Many of the nursing homes in South Carolina (and nationwide) that are having problems recognizing and containing the spread of COVID-19 have a history of problems with infection control, short-staffing, and mismanagement. DHEC reports that 72 nursing facilities across South Carolina have at least one confirmed case of COVID- 19. In total, there are suspected of thousands of cases but only about 600 cases and 50 deaths so far have been confirmed.
The top five confirmed COVID-19 hot spots at nursing homes in South Carolina. According to Medicare, the top five nursing home COVID-19 hot spots are all rated below average. Three are considered “much below average,” with one-star ratings.
Forty-five national and state organizations, including Consumer Voice, signed on to a letter that was sent to the Centers for Medicare & Medicaid Services (CMS) Administrator.
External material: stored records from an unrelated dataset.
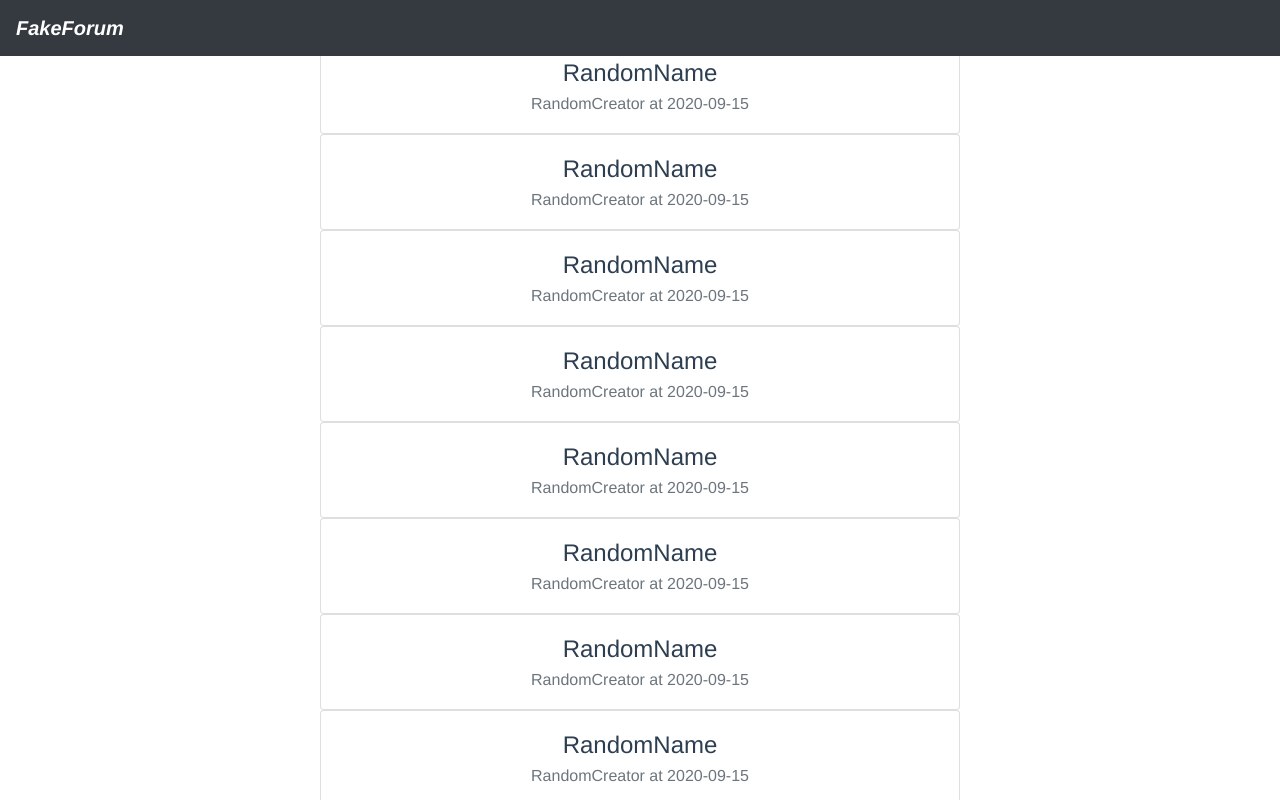
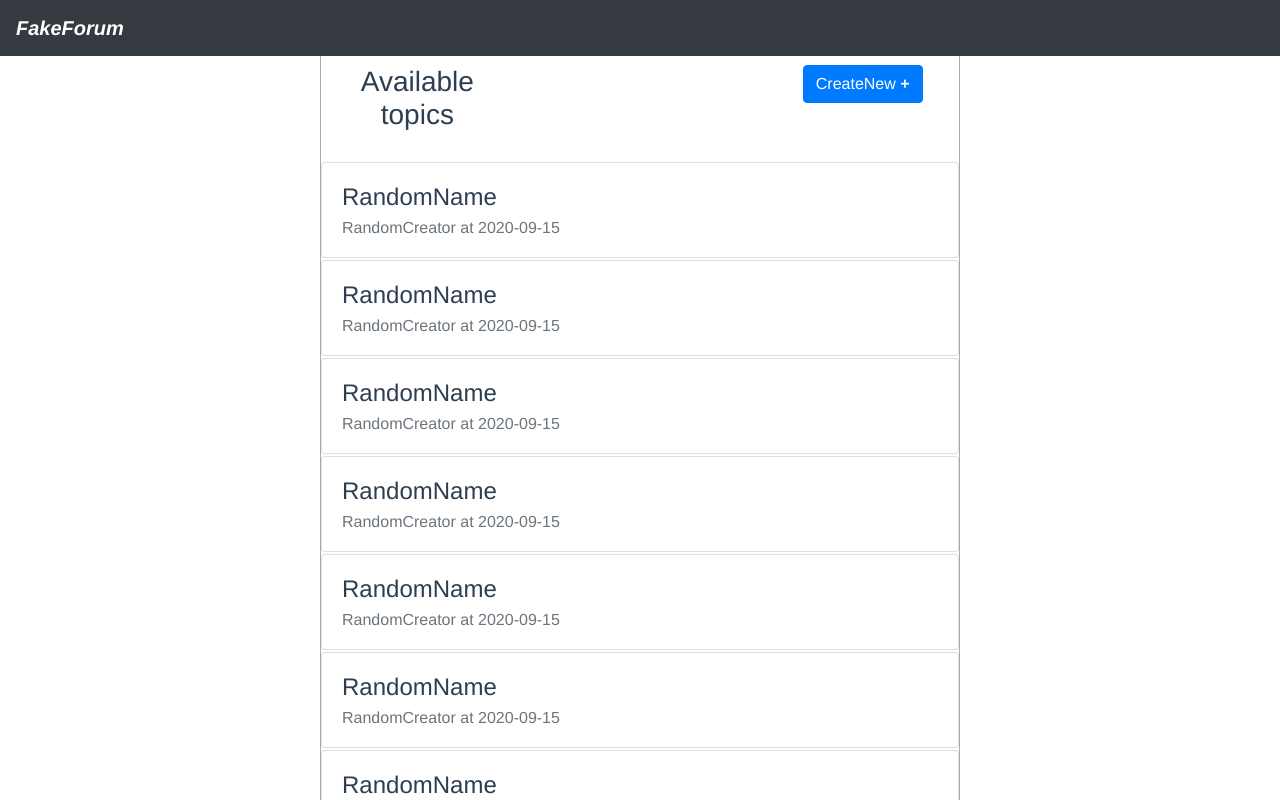
Before and after one commit to rdimitrijevic/fake-forum-frontend, a Vue app: page /home in a window 1280 px wide. Shown: the top 800 px of the page. Built offline with nearby package versions, Linux system fonts and the light colour scheme; what vue-cookie would draw is missing.

Commit message:
Edit topic components and views.

```diff
--- a/src/components/topic/NewTopic.vue
+++ b/src/components/topic/NewTopic.vue
@@ -1,10 +1,41 @@
 <template>
-
+<b-card>
+  <b-form inline>
+    <b-col>
+      <label>
+        New Topic:
+      </label>
+    </b-col>
+    <b-col
+        cols="8"
+    >
+      <b-input
+          id="new-topic-input"
+          size="sm"
+          type="text"
+          placeholder="Enter new topic name..."
+          style="width: 100%"
+      />
+    </b-col>
+    <b-col
+        cols="2"
+    >
+      <b-button
+          class="btn-sm"
+          type="submit"
+          variant="success"
+          style="width: 100%"
+      >
+        Create
+      </b-button>
+    </b-col>
+  </b-form>
+</b-card>
 </template>
 
 <script>
 export default {
-name: "NewTopic"
+  name: "NewTopic"
 }
 </script>
 
--- a/src/components/topic/Topic.vue
+++ b/src/components/topic/Topic.vue
@@ -1,5 +1,8 @@
 <template>
-  <b-card>
+  <b-card
+      align="left"
+      class="card"
+  >
     <b-card-title>{{ topicName }}</b-card-title>
     <b-card-sub-title>{{ topicCreatedBy }} at {{ topicCreatedAt }}</b-card-sub-title>
     <a class="stretched-link" href="#"></a>
@@ -20,5 +23,12 @@ export default {
 </script>
 
 <style scoped>
-
+.card:hover {
+  text-underline-style: dash-long;
+  color: #777;
+}
+.card {
+  margin-top: 2px;
+  margin-bottom: 2px;
+}
 </style>
--- a/src/views/TopicsView.vue
+++ b/src/views/TopicsView.vue
@@ -2,6 +2,25 @@
 <div id="topics-view">
   <navigation/>
   <div id="topics-container">
+    <b-row
+        style="padding-top: 20px; padding-bottom: 20px;"
+    >
+      <b-col>
+        <h3>Available topics</h3>
+      </b-col>
+      <b-col/>
+      <b-col>
+        <b-button
+            v-b-toggle.collapse-topic-create
+            variant="primary"
+        >
+          CreateNew <b>+</b>
+        </b-button>
+      </b-col>
+    </b-row>
+    <b-collapse id="collapse-topic-create" class="mt-2">
+      <new-topic/>
+    </b-collapse>
     <topic/>
     <topic/>
     <topic/>
@@ -34,7 +53,9 @@ export default {
 
 <style scoped>
 #topics-container {
-  margin: 3% auto auto;
+  margin: 3.5% auto auto;
   width: 50%;
+  border-left: darkgrey solid 1px;
+  border-right: darkgrey solid 1px;
 }
 </style>
```
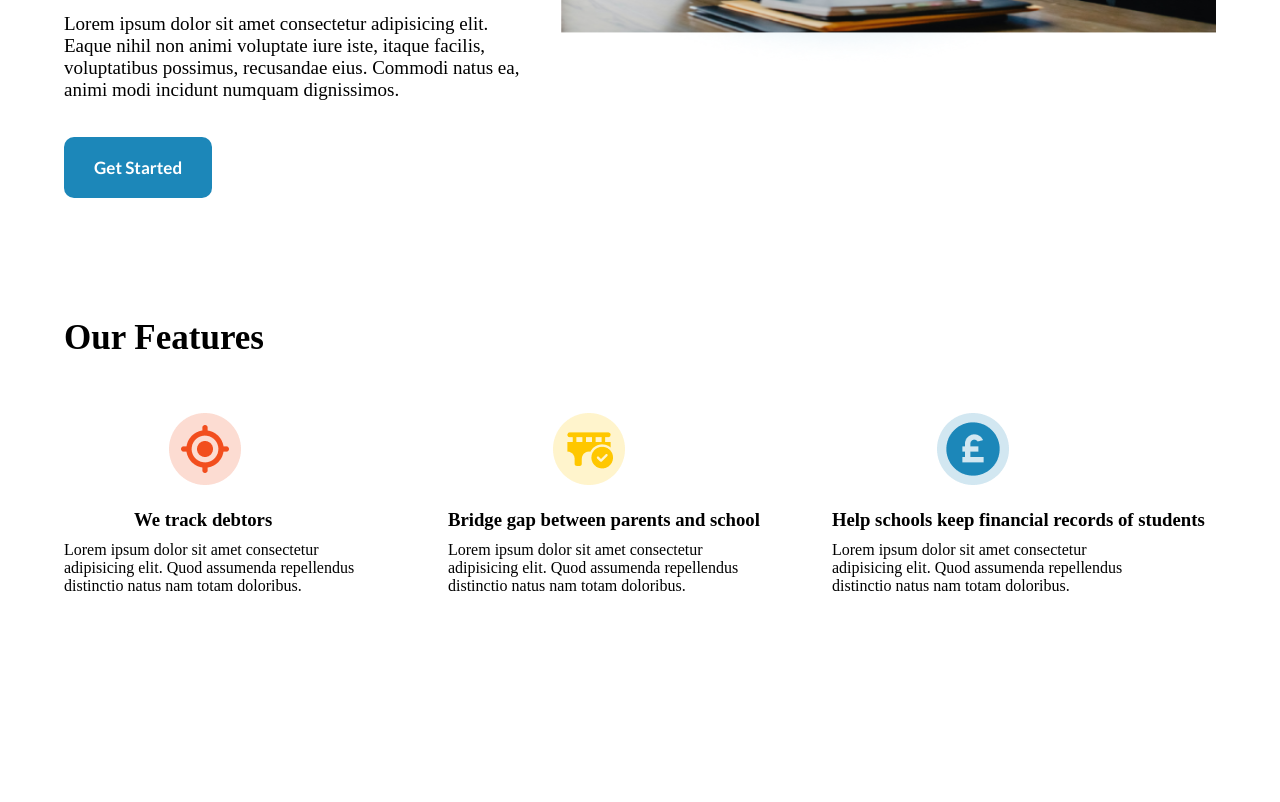
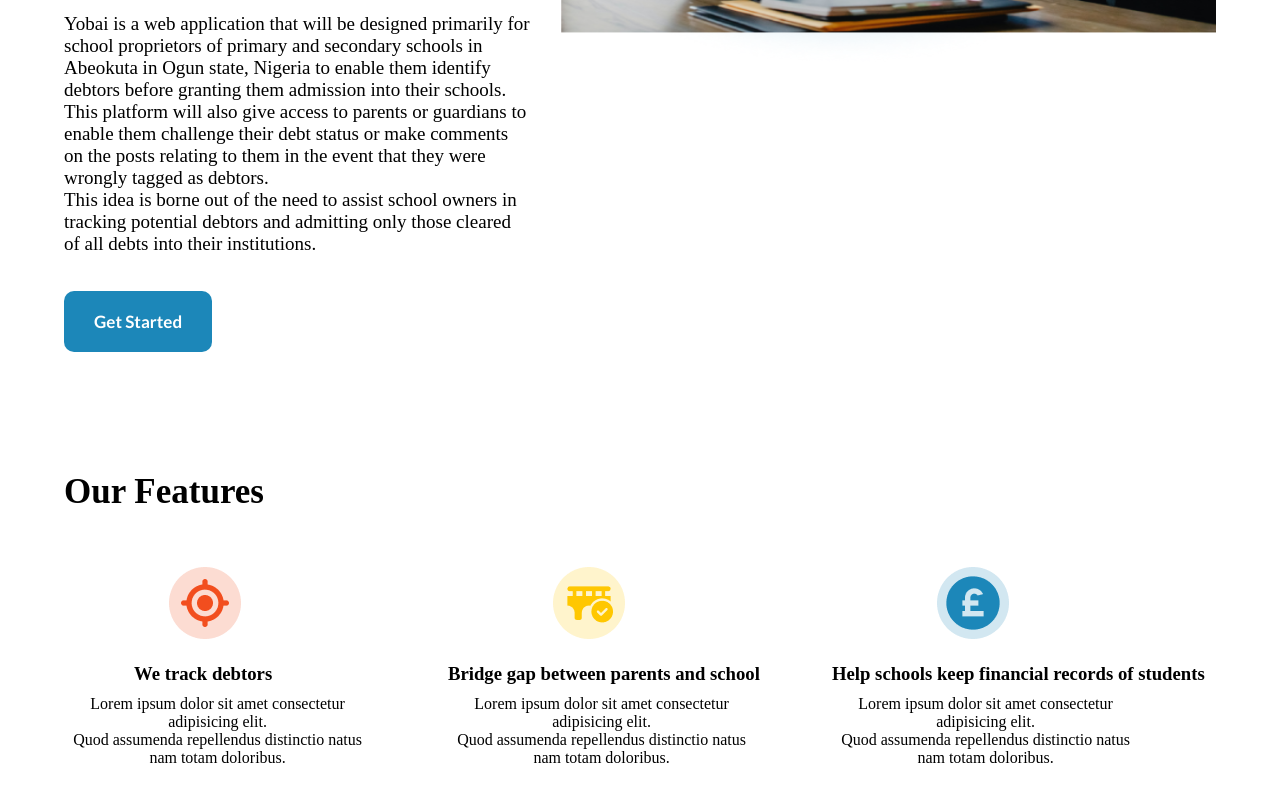
Before and after one commit to codingEyeDr/myZuri-Project-Phase-GorillappTeamwork, a plain HTML site: page index.html in a window 1280 px wide. Shown: the part 558-1360 px from the top of the page. Before the commit the page ends 1217 px from the top, so only its background shows below. Drawn offline with Linux system fonts and the light colour scheme.

Commit message:
Update index.html

```diff
--- a/index.html
+++ b/index.html
@@ -63,10 +63,15 @@
             <span>For Schools</span>
           </h1>
           <p class="main-details">
-            Lorem ipsum dolor sit amet consectetur adipisicing elit. Eaque nihil
-            non animi voluptate iure iste, itaque facilis, voluptatibus
-            possimus, recusandae eius. Commodi natus ea, animi modi incidunt
-            numquam dignissimos.
+           Yobai is a web application that will be designed primarily for
+            school proprietors of primary and secondary schools in Abeokuta in
+            Ogun state, Nigeria to enable them identify debtors before granting
+            them admission into their schools. <br> This platform will also give
+            access to parents or guardians to enable them challenge their debt
+            status or make comments on the posts relating to them in the event
+            that they were wrongly tagged as debtors. <br> This idea is borne out of
+            the need to assist school owners in tracking potential debtors and
+            admitting only those cleared of all debts into their institutions.
           </p>
           <button class="main-btn">Get Started</button>
         </div>
@@ -91,9 +96,9 @@
               class="icon"
             />
             <h3 class="ha">We track debtors</h3>
-            <p class="ptag-details">
-              Lorem ipsum dolor sit amet consectetur adipisicing elit. Quod
-              assumenda repellendus distinctio natus nam totam doloribus.
+            <p class="ptag-details" style="text-align: center;">
+              Lorem ipsum dolor sit amet consectetur adipisicing elit. <br>
+              Quod assumenda repellendus distinctio natus nam totam doloribus.
             </p>
           </div>
 
@@ -104,9 +109,9 @@
               class="icon"
             />
             <h3 class="hb">Bridge gap between parents and school</h3>
-            <p class="ptag-details">
-              Lorem ipsum dolor sit amet consectetur adipisicing elit. Quod
-              assumenda repellendus distinctio natus nam totam doloribus.
+            <p class="ptag-details" style="text-align: center;">
+              Lorem ipsum dolor sit amet consectetur adipisicing elit. <br>
+              Quod assumenda repellendus distinctio natus nam totam doloribus.
             </p>
           </div>
 
@@ -117,9 +122,9 @@
               class="icon"
             />
             <h3 class="hc">Help schools keep financial records of students</h3>
-            <p class="ptag-details">
-              Lorem ipsum dolor sit amet consectetur adipisicing elit. Quod
-              assumenda repellendus distinctio natus nam totam doloribus.
+            <p class="ptag-details" style="text-align: center;">
+              Lorem ipsum dolor sit amet consectetur adipisicing elit. <br>
+              Quod assumenda repellendus distinctio natus nam totam doloribus.
             </p>
           </div>
         </div>
```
The letter advocates for better protections for nursing home residents and better support of residents’ ability to make decisions about their health care and place of residence.
The organizations call for immediate action by CMS and make six recommendations, including:
- Requiring immediate full disclosure of COVID-19 outbreaks by nursing facilities.
- Setting higher standards for the necessary staff, training, and equipment to care for residents with COVID-19 and those without.
- Increasing staff assistance to facilitate communication between residents and their families.
- Requiring facilities and states to work collaboratively with residents and their families when making transfers designed to “cohort” residents with others who also are COVID-positive or COVID-negative.
- Guaranteeing a resident’s right to return to the facility, if desired, and facilitating access to Medicaid home and community-based services.
- Protecting resident access to Medicaid by requiring all federally-certified facilities to be 100% Medicaid-certified during this emergency.